» WHAT IS BEING ASKED
Once the pictures are set aside, copy the data below exactly as it stands.
-=-=-
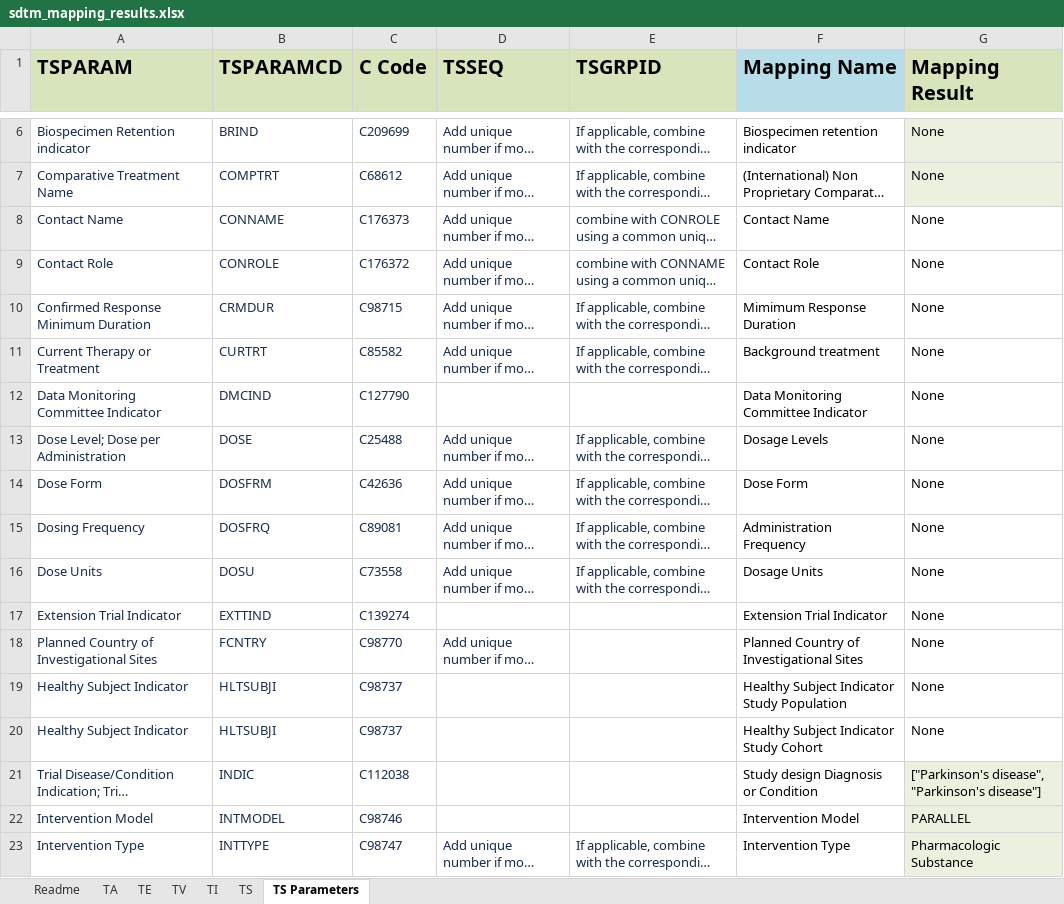
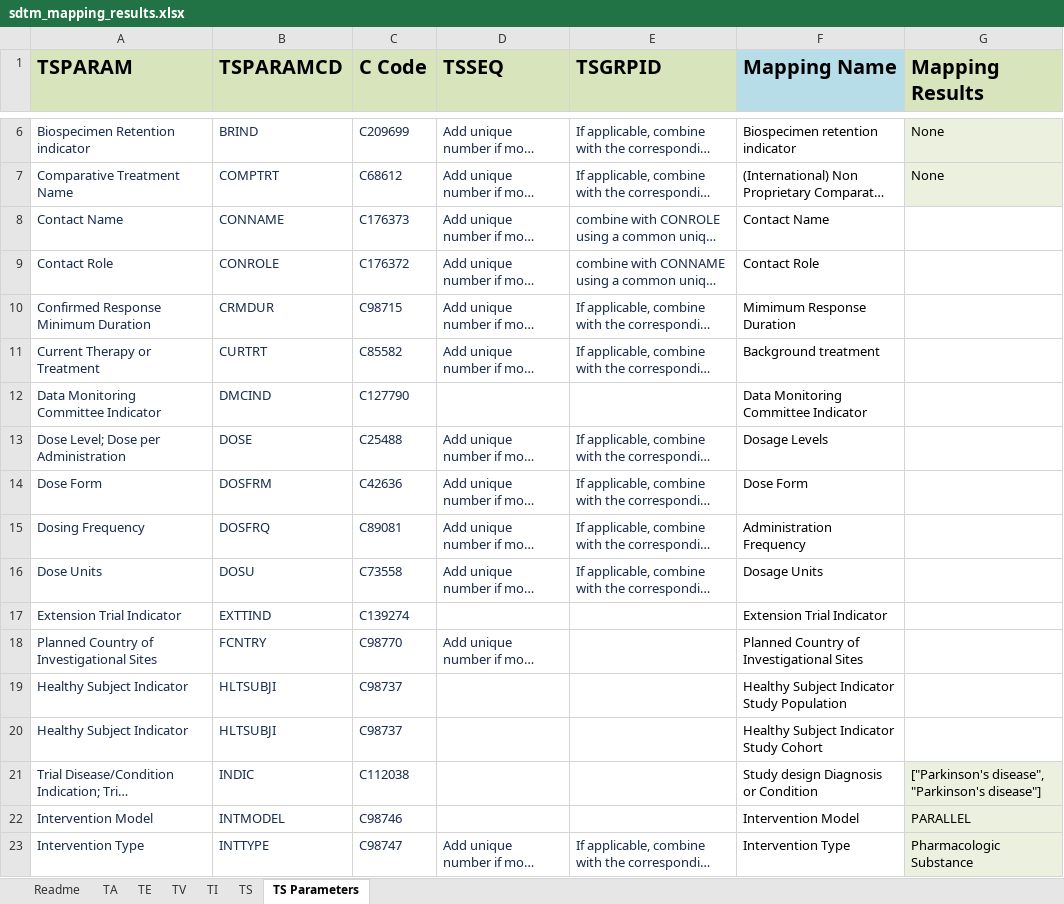
Before and after one commit to ClinLine/USDM_SDTM_mapper, an Excel workbook: Output/sdtm_mapping_results.xlsx, sheet TS Parameters, drawn as a sheet; only a part is shown, gaps mark what is left out; long unchanged cells end in …; values as stored, in another font and other column widths than the file's, no borders; the diff covers the shown part only; the diff names each change by its address in the sheet, - before the commit and + after, or states it on an @@ line.

```diff
--- a/Output/sdtm_mapping_results.xlsx (sheet TS Parameters)
+++ b/Output/sdtm_mapping_results.xlsx (sheet TS Parameters)
-G1: Mapping Result
+G1: Mapping Results
-G8:G20 (Mapping Results): None
+G8:G20 (Mapping Results): (empty)
```
Also changed, not shown: 29 edited cells elsewhere in this sheet, 1 other file.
-=-=-
» PROBLEM SOLUTION
Before and after one commit to ClinLine/USDM_SDTM_mapper, an Excel workbook: Output/sdtm_mapping_results.xlsx, sheet TS Parameters, drawn as a sheet; only a part is shown, gaps mark what is left out; long unchanged cells end in …; values as stored, in another font and other column widths than the file's, no borders; the diff covers the shown part only; the diff names each change by its address in the sheet, - before the commit and + after, or states it on an @@ line.

```diff
--- a/Output/sdtm_mapping_results.xlsx (sheet TS Parameters)
+++ b/Output/sdtm_mapping_results.xlsx (sheet TS Parameters)
-G1: Mapping Result
+G1: Mapping Results
-G8:G20 (Mapping Results): None
+G8:G20 (Mapping Results): (empty)
```
Also changed, not shown: 29 edited cells elsewhere in this sheet, 1 other file.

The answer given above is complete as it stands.